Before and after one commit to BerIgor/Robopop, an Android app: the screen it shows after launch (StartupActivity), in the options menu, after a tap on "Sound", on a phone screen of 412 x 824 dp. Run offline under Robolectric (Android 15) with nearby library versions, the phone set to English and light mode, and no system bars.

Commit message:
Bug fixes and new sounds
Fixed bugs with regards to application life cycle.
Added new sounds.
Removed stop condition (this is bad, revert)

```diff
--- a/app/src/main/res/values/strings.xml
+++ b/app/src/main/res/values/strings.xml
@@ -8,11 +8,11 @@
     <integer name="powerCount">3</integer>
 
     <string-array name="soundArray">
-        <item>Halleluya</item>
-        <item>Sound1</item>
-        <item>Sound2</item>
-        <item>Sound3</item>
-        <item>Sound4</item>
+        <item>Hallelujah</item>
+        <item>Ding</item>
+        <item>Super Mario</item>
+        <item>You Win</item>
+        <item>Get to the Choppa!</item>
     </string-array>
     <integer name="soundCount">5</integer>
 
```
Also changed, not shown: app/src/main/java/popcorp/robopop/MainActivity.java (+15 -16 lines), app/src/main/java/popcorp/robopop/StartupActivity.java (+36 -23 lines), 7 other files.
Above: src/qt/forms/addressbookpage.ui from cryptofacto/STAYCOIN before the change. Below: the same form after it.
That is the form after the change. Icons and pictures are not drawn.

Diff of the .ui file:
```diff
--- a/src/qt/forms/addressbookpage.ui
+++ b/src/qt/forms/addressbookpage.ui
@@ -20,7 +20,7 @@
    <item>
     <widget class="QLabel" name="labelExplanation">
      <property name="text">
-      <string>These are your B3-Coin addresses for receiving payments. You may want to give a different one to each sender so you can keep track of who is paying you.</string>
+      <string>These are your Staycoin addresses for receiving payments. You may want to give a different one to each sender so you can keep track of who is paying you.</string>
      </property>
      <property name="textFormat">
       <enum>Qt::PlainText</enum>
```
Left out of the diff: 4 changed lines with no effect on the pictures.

- [Action item]: The data must be output in full, exactly as given.

- [Answer box]:
Before and after one commit to BerIgor/Robopop, an Android app: the screen it shows after launch (StartupActivity), in the options menu, after a tap on "Sound", on a phone screen of 412 x 824 dp. Run offline under Robolectric (Android 15) with nearby library versions, the phone set to English and light mode, and no system bars.

Commit message:
Bug fixes and new sounds
Fixed bugs with regards to application life cycle.
Added new sounds.
Removed stop condition (this is bad, revert)

```diff
--- a/app/src/main/res/values/strings.xml
+++ b/app/src/main/res/values/strings.xml
@@ -8,11 +8,11 @@
     <integer name="powerCount">3</integer>
 
     <string-array name="soundArray">
-        <item>Halleluya</item>
-        <item>Sound1</item>
-        <item>Sound2</item>
-        <item>Sound3</item>
-        <item>Sound4</item>
+        <item>Hallelujah</item>
+        <item>Ding</item>
+        <item>Super Mario</item>
+        <item>You Win</item>
+        <item>Get to the Choppa!</item>
     </string-array>
     <integer name="soundCount">5</integer>
 
```
Also changed, not shown: app/src/main/java/popcorp/robopop/MainActivity.java (+15 -16 lines), app/src/main/java/popcorp/robopop/StartupActivity.java (+36 -23 lines), 7 other files.
Above: src/qt/forms/addressbookpage.ui from cryptofacto/STAYCOIN before the change. Below: the same form after it.
That is the form after the change. Icons and pictures are not drawn.

Diff of the .ui file:
```diff
--- a/src/qt/forms/addressbookpage.ui
+++ b/src/qt/forms/addressbookpage.ui
@@ -20,7 +20,7 @@
    <item>
     <widget class="QLabel" name="labelExplanation">
      <property name="text">
-      <string>These are your B3-Coin addresses for receiving payments. You may want to give a different one to each sender so you can keep track of who is paying you.</string>
+      <string>These are your Staycoin addresses for receiving payments. You may want to give a different one to each sender so you can keep track of who is paying you.</string>
      </property>
      <property name="textFormat">
       <enum>Qt::PlainText</enum>
```
Left out of the diff: 4 changed lines with no effect on the pictures.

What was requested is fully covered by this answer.